▶ _Problem_:
From the records below, state how many lines include the word "your", giving only that number.

▶ _Record extracts_:
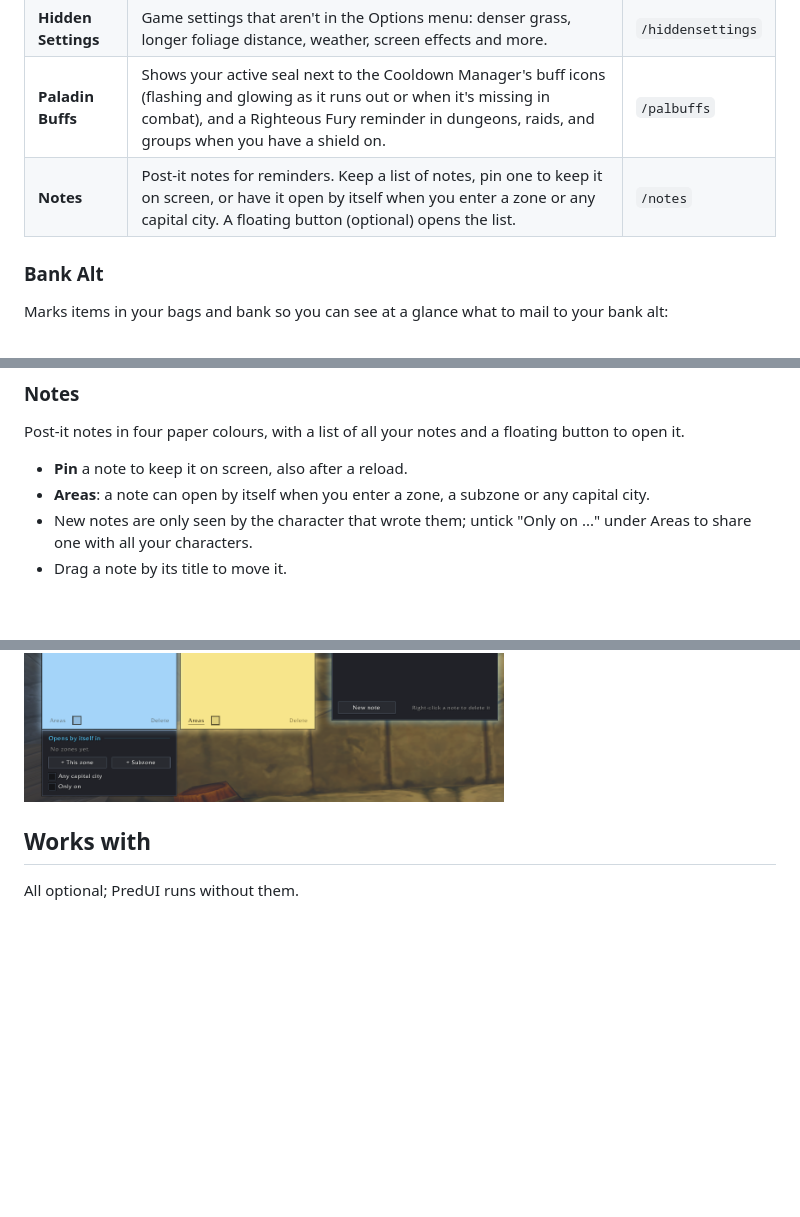
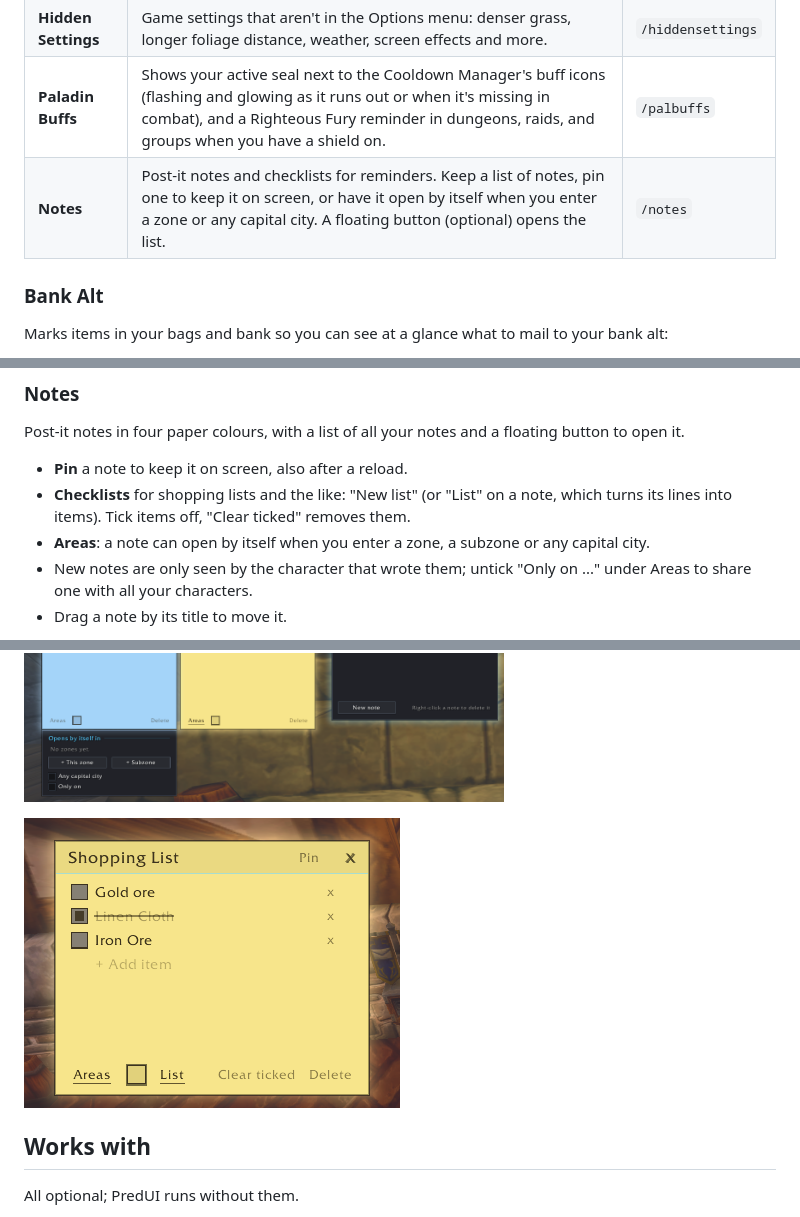
Before and after one commit to AdamSai/PredUI, a Markdown page: README.md, 3 parts joined by grey strips. Drawn GitHub-style; pictures changed too: docs/screenshots/notes-checklist.png (added); blank space fills up the shorter version.

Commit message:
Notes: checklists
A note can now be a checklist (shopping lists and the like): tick items
off, add and edit them inline, remove them, and clear the ticked ones.
"List" switches a note between text and checklist, keeping its lines.
Start one with "New list", shift-right-click on the floating button or
/notes newlist milk, eggs. The notes window shows each list's progress.

README gets a checklist line and screenshot.

Co-Authored-By: Claude Opus 5.5 <noreply@anthropic.com>

```diff
--- a/README.md
+++ b/README.md
@@ -19,7 +19,7 @@ Every part is a module you can turn on or off. Open the settings with `/predui`
 | **Mail Ledger** | Shows how much gold you looted from the mailbox, where it came from and what is still waiting. Can open the mailbox on Send Mail, addressed to your default alt. | `/mledger` |
 | **Hidden Settings** | Game settings that aren't in the Options menu: denser grass, longer foliage distance, weather, screen effects and more. | `/hiddensettings` |
 | **Paladin Buffs** | Shows your active seal next to the Cooldown Manager's buff icons (flashing and glowing as it runs out or when it's missing in combat), and a Righteous Fury reminder in dungeons, raids, and groups when you have a shield on. | `/palbuffs` |
-| **Notes** | Post-it notes for reminders. Keep a list of notes, pin one to keep it on screen, or have it open by itself when you enter a zone or any capital city. A floating button (optional) opens the list. | `/notes` |
+| **Notes** | Post-it notes and checklists for reminders. Keep a list of notes, pin one to keep it on screen, or have it open by itself when you enter a zone or any capital city. A floating button (optional) opens the list. | `/notes` |
 
 ### Bank Alt
 
@@ -50,11 +50,14 @@ Marks items in your bags and bank so you can see at a glance what to mail to you
 Post-it notes in four paper colours, with a list of all your notes and a floating button to open it.
 
 - **Pin** a note to keep it on screen, also after a reload.
+- **Checklists** for shopping lists and the like: "New list" (or "List" on a note, which turns its lines into items). Tick items off, "Clear ticked" removes them.
 - **Areas**: a note can open by itself when you enter a zone, a subzone or any capital city.
 - New notes are only seen by the character that wrote them; untick "Only on ..." under Areas to share one with all your characters.
 - Drag a note by its title to move it.
 
 <img src="docs/screenshots/notes-list.png" alt="Notes list, notes and the floating button" width="480"> <img src="docs/screenshots/notes-areas.png" alt="A note's Areas panel" width="480">
+
+<img src="docs/screenshots/notes-checklist.png" alt="A checklist note" width="376">
 
 ## Works with
 
```
Also changed, not shown: 2 other files.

▶ _Completed task_:
5